'Thither thou shalt bring the seeds of every kind of tree, of the highest of size and sweetest of odour on this earth thither thou shalt bring the
seeds of every kind of fruit, the best of savour and sweetest of odour. All those seeds shalt thou bring, two of every kind, to be kept inexhaustible
there, so long as those men shall stay in the Vara. . 'The highest of size, like the cypress and the plane-tree; the sweetest of odour, like the
rose and the jessamine'
It is understood that it is the seeds of the various plant and animal species that need to be brought into the Vara in order to propogate them, and
only the best of species, the Vara has it's own internal river and lighting and can thus function as a propogation centre.
O Maker of the material world, thou Holy One! What are the lights that give light in the Vara which Yima made?
Ahura Mazda answered: 'There are uncreated lights and created lights. The one thing missed there is the sight of the stars, the moon, and the sun,
and a year seems only as a day. The endless light, which is eternal, and artificial lights. The Commentary has here the following Avestan quotation:
'The uncreated light shines from above; all the created lights shine from below.'

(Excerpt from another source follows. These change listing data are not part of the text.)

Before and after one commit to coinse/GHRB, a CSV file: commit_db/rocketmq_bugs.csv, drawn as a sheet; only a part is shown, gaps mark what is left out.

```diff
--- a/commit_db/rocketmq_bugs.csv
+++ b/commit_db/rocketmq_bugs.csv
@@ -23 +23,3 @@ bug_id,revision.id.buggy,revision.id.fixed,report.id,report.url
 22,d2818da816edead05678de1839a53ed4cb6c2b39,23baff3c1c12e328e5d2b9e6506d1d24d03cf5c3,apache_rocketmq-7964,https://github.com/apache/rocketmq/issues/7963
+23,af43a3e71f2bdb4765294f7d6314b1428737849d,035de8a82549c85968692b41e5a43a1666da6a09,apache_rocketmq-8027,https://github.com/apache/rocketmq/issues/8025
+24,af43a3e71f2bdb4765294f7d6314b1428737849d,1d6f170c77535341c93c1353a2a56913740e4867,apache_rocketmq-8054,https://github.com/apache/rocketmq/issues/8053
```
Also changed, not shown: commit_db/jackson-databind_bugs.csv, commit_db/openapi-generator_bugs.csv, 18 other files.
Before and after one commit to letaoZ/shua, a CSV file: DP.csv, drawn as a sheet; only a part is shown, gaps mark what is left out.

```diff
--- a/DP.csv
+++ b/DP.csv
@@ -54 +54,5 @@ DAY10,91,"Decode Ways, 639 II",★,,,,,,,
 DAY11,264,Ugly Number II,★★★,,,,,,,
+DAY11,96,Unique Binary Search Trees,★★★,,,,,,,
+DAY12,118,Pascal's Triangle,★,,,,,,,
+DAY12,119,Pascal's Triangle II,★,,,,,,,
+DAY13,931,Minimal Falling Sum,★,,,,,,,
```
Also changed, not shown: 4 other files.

Within the Vara the mortals receive instruction from a mystical bird Karshipta, indeed they learn the spiritual language of the birds, it must be
considered the birds could still come and go from the Vara and thus maintain contact with the greater outside realm.

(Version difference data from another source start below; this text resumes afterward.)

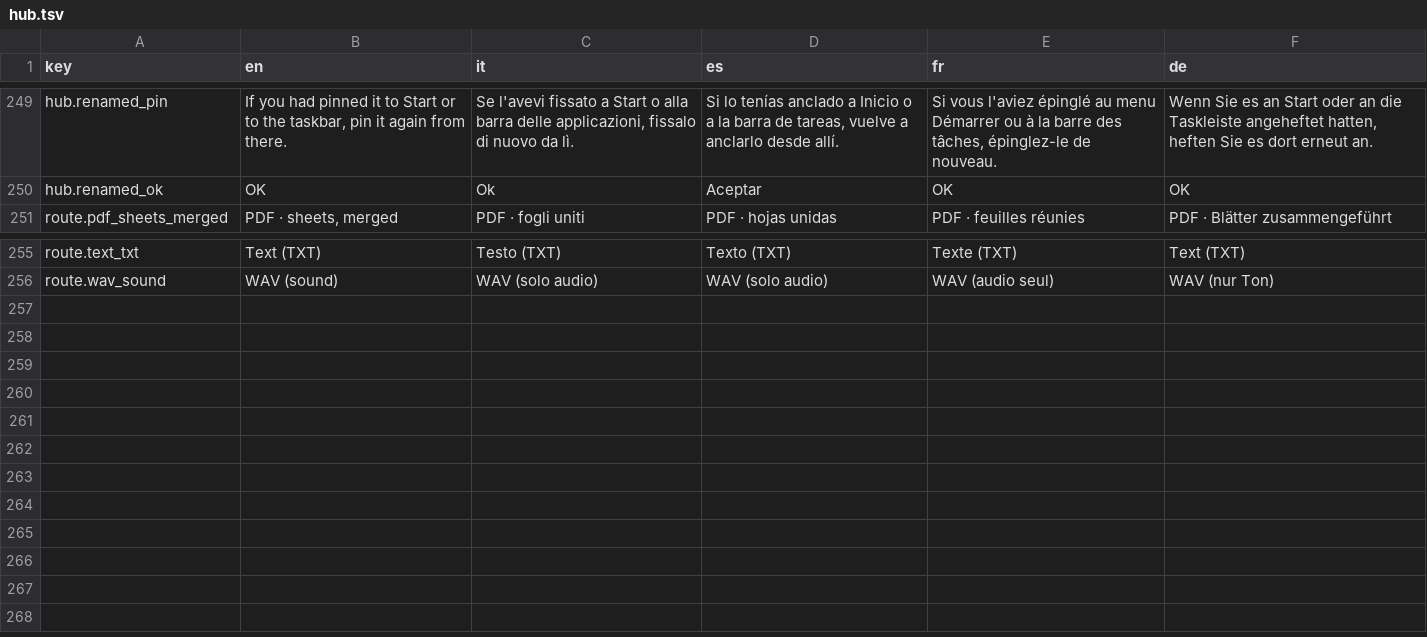
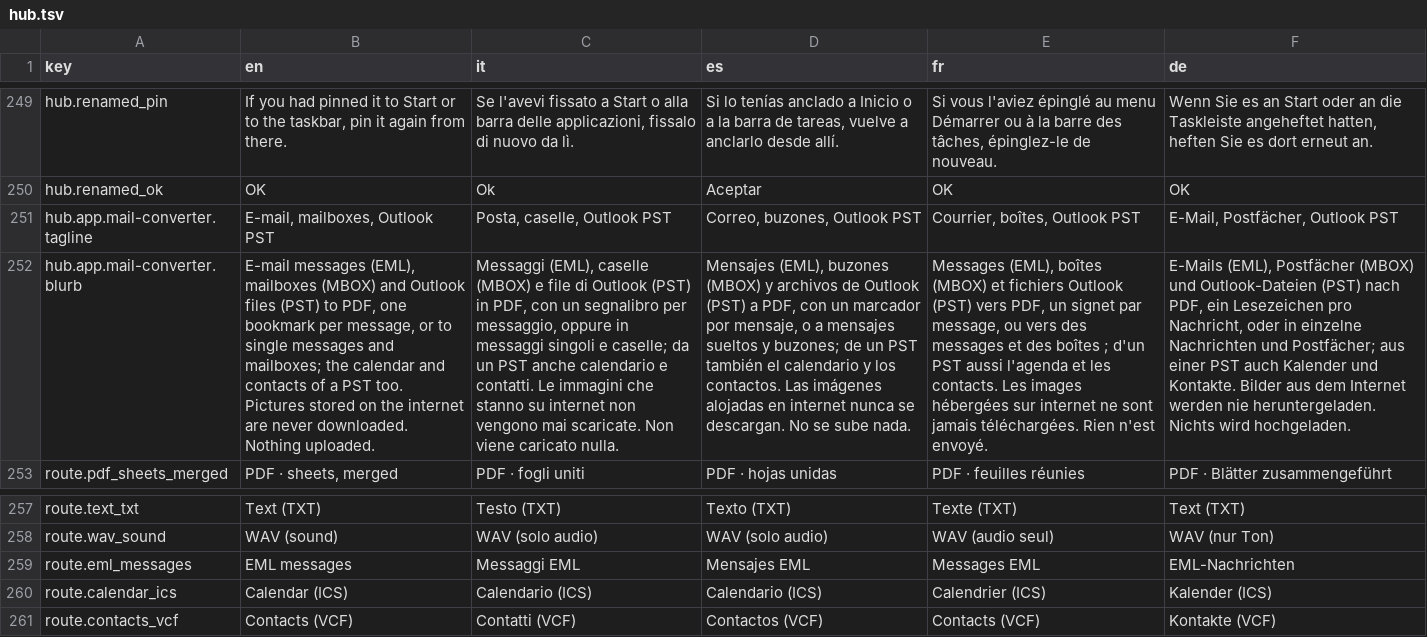
Before and after one commit to Flaeren/swapcraft, a TSV file: src/hub/assets/hub.tsv, drawn as a sheet; only a part is shown, gaps mark what is left out; the diff names each change by its address in the sheet, - before the commit and + after, or states it on an @@ line.

Commit message:
0.7.0: Mail Converter, PST passwords, icons from large pictures, newer engines
- Mail Converter: EML, MBOX and Outlook PST to PDF (one bookmark per message), EML or MBOX; a PST also gives its calendar (ICS) and contacts (VCF). MailCraft opens the PST and travels inside the app's pack.
- A password-protected PST asks for its password in a window; the command line reads MAILCRAFT_PST_PASSWORD.
- Bookmarks of merged PDFs hang on the catalog again (DWG sheets, files attached in Word, mail).
- A picture larger than 256 px becomes an icon, scaled down, instead of an error.
- Engines: WordCraft 0.18.1, GridCraft 0.19.1, DeckCraft 0.18.1, PdfCraft 0.21.1, PhotoCraft 0.23.1, SoundCraft 0.20.1, FilmCraft 0.20.1 (matrix 14/14).
- README, CREDITS, NOTICE: Mail Converter, MailCraft, mail-parser; real download sizes.

```diff
--- a/src/hub/assets/hub.tsv
+++ b/src/hub/assets/hub.tsv
+row 251: hub.app.mail-converter.tagline | E-mail, mailboxes, Outlook PST | Posta, caselle, Outlook PST | Correo, buzones, Outlook PST | Courrier, boîtes, Outlook PST | E-Mail, Postfächer, Outlook PST
+row 252: hub.app.mail-converter.blurb | E-mail messages (EML), mailboxes (MBOX) and Outlook files (PST) to PDF, one bookmark per message, or to single messages and mailboxes; the calendar and contacts of a PST too. Pictures stored on the internet are never downloaded. Nothing uploaded. | Messaggi (EML), caselle (MBOX) e file di Outlook (PST) in PDF, con un segnalibro per messaggio, oppure in messaggi singoli e caselle; da un PST anche calendario e contatti. Le immagini che stanno su internet non vengono mai scaricate. Non viene caricato nulla. | Mensajes (EML), buzones (MBOX) y archivos de Outlook (PST) a PDF, con un marcador por mensaje, o a mensajes sueltos y buzones; de un PST también el calendario y los contactos. Las imágenes alojadas en internet nunca se descargan. No se sube nada. | Messages (EML), boîtes (MBOX) et fichiers Outlook (PST) vers PDF, un signet par message, ou vers des messages et des boîtes ; d'un PST aussi l'agenda et les contacts. Les images hébergées sur internet ne sont jamais téléchargées. Rien n'est envoyé. | E-Mails (EML), Postfächer (MBOX) und Outlook-Dateien (PST) nach PDF, ein Lesezeichen pro Nachricht, oder in einzelne Nachrichten und Postfächer; aus einer PST auch Kalender und Kontakte. Bilder aus dem Internet werden nie heruntergeladen. Nichts wird hochgeladen.
+row 259: route.eml_messages | EML messages | Messaggi EML | Mensajes EML | Messages EML | EML-Nachrichten
+row 260: route.calendar_ics | Calendar (ICS) | Calendario (ICS) | Calendario (ICS) | Calendrier (ICS) | Kalender (ICS)
+row 261: route.contacts_vcf | Contacts (VCF) | Contatti (VCF) | Contactos (VCF) | Contacts (VCF) | Kontakte (VCF)
```
Also changed, not shown: src/crates/vf-ui/assets/shell.tsv, 43 other files.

The region this is said to have occured within, the Aryan homeland, is in the region of the Pamir Mountains most likely, with the sacred river being
the Oxus that has its origins there, with the sacred plain having been the Tarim basin, a once fertile region
In terms of locating of an actual Vara of course effort is made and sites are considered, Tajik houses themselves are thought to reflect the
principles involved, being low level insular type fortress dwellings in their own right
Inside Pamiri Houses
Yima and the Deluge Text
Location of the Aryan Homeland
Study of Jamsid Mythos
In the central Pamirs, above the banks of the river Ak-Dzhilga / Ak-Jilga, in the valley of Murghab, are the remains of remote settlements and a
mining complex called Bazar-Dara and Ak-Jilga.
About 1,200 - 1,500 people lived in the settlement which included an administrative complex, a fire-temple, and a bath with sub-floor (kan) heating.
The size fits the first level of a Jamshidi Vara Water was obtained from small wells and skilfully designed water basins.
In this region, the soil is frozen most of the year and trees cannot grow. The large building that is believed to have functioned as a medieval
caravanserai, also has Vara-like features.